→ **Task**: Report back each line of the data that contains the word "entire".

→ **Records for this exercise**:
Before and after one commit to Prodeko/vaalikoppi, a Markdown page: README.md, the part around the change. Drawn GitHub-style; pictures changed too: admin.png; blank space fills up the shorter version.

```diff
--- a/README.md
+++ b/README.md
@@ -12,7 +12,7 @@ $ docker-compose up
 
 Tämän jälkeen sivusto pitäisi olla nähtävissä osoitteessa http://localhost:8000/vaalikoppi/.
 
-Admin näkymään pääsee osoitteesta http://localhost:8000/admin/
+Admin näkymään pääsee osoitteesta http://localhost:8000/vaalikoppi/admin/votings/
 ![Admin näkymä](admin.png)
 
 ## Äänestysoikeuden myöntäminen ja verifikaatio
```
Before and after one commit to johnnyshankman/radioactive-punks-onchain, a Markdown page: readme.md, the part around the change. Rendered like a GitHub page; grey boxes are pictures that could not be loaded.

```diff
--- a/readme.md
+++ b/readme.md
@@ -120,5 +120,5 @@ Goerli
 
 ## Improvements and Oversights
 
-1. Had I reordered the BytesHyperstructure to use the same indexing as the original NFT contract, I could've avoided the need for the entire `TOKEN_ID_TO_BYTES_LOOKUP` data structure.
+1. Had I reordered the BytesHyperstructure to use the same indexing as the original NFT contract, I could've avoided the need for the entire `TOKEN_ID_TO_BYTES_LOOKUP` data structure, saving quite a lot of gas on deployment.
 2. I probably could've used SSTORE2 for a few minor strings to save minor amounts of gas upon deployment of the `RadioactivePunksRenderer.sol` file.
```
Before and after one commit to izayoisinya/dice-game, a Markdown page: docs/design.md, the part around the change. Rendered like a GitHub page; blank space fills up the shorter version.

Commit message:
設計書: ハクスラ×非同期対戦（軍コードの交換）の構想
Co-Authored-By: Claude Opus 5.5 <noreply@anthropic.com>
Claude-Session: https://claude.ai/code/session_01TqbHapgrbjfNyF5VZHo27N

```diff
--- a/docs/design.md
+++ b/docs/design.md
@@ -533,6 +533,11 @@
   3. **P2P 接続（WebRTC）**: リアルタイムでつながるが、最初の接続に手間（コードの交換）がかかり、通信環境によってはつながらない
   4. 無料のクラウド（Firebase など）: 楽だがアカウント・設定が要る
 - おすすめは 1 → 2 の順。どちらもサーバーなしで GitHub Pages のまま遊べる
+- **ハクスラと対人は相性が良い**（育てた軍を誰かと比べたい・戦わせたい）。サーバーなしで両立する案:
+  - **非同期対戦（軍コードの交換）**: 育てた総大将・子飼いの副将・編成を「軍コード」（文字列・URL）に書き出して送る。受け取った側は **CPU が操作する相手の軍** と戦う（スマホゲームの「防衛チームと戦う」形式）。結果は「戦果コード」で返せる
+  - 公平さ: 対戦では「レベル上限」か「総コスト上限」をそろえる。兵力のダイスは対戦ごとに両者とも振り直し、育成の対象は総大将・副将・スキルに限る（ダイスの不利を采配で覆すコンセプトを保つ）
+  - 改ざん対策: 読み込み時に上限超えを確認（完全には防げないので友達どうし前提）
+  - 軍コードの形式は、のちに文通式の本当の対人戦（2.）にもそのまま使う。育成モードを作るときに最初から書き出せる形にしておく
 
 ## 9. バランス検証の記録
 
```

--

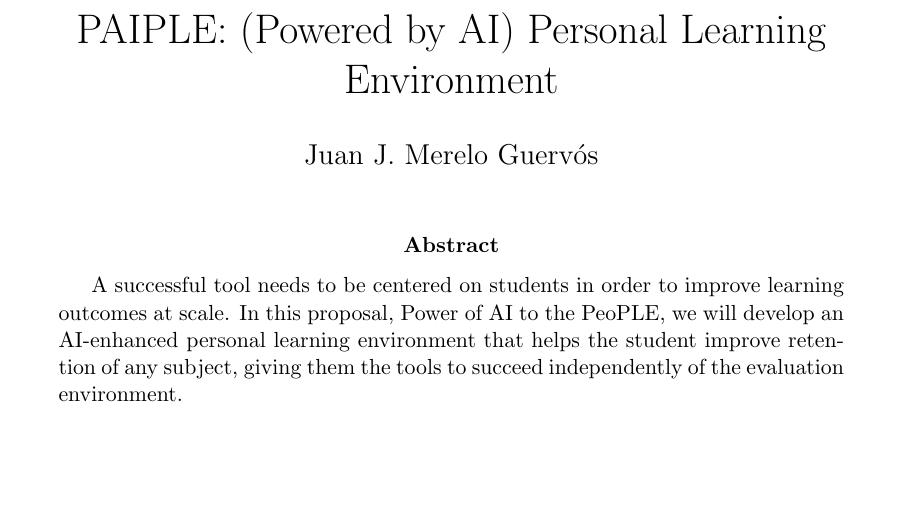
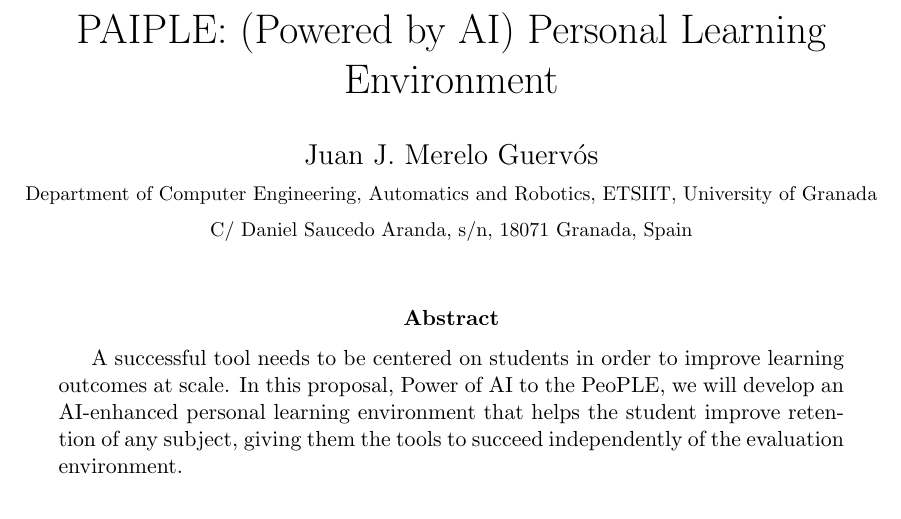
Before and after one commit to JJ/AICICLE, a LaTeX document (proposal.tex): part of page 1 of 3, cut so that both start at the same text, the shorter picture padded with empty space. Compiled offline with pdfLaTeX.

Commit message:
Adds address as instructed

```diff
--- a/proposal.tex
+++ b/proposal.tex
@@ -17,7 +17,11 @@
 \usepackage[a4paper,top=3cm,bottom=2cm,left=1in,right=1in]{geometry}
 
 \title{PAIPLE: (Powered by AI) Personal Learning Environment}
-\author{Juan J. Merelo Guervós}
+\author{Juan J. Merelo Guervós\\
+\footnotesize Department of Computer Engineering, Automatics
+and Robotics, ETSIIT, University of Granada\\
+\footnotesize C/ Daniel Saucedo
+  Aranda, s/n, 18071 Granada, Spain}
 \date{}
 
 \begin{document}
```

--

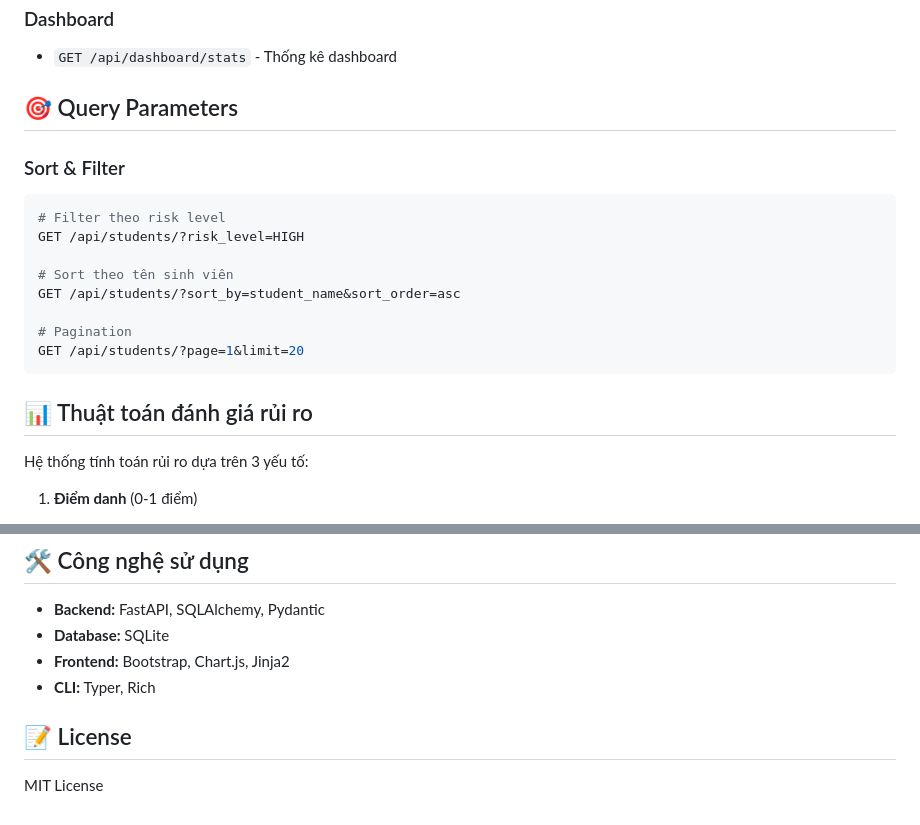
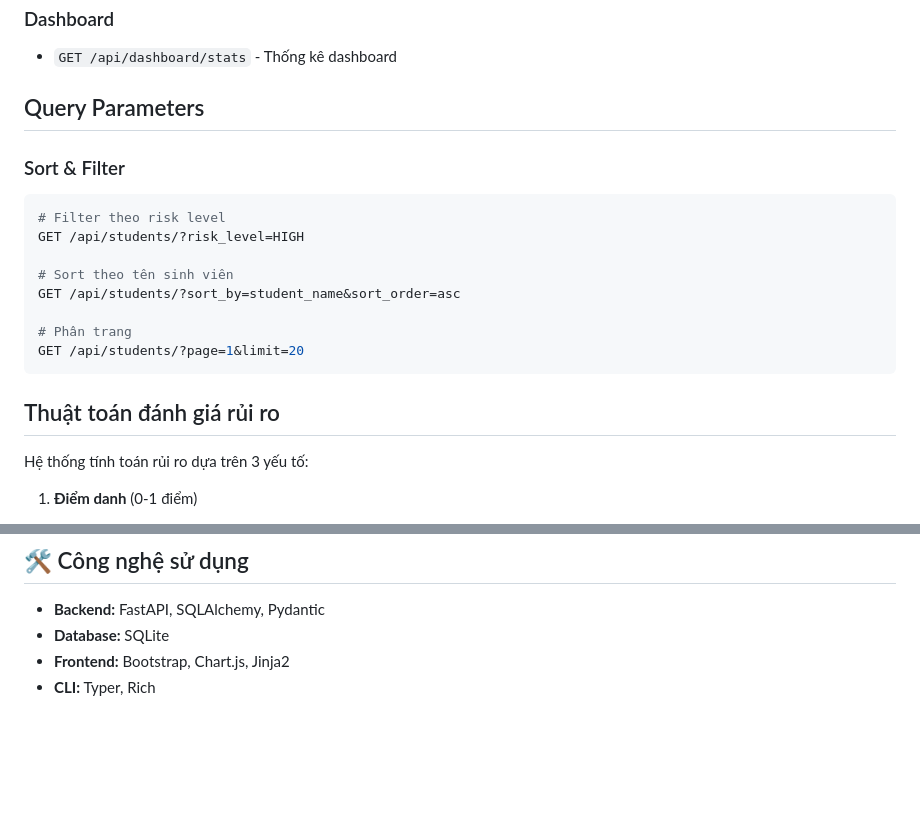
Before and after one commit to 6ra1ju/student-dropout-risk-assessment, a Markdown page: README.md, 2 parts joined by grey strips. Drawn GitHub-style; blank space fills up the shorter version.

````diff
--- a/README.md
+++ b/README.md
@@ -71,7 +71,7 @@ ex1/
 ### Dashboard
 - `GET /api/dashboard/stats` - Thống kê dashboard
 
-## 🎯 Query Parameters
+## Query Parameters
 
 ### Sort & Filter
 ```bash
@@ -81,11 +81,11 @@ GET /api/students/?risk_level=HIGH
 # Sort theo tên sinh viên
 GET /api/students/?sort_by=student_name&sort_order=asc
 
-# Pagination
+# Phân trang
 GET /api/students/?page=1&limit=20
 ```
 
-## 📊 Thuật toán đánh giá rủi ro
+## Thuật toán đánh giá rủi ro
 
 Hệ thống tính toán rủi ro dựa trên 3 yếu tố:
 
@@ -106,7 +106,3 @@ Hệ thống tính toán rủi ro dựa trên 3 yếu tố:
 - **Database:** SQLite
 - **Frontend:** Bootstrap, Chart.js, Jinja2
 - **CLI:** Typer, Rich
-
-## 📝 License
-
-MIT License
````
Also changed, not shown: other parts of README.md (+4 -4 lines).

→ **Exercise answer**:
-1. Had I reordered the BytesHyperstructure to use the same indexing as the original NFT contract, I could've avoided the need for the entire `TOKEN_ID_TO_BYTES_LOOKUP` data structure.
+1. Had I reordered the BytesHyperstructure to use the same indexing as the original NFT contract, I could've avoided the need for the entire `TOKEN_ID_TO_BYTES_LOOKUP` data structure, saving quite a lot of gas on deployment.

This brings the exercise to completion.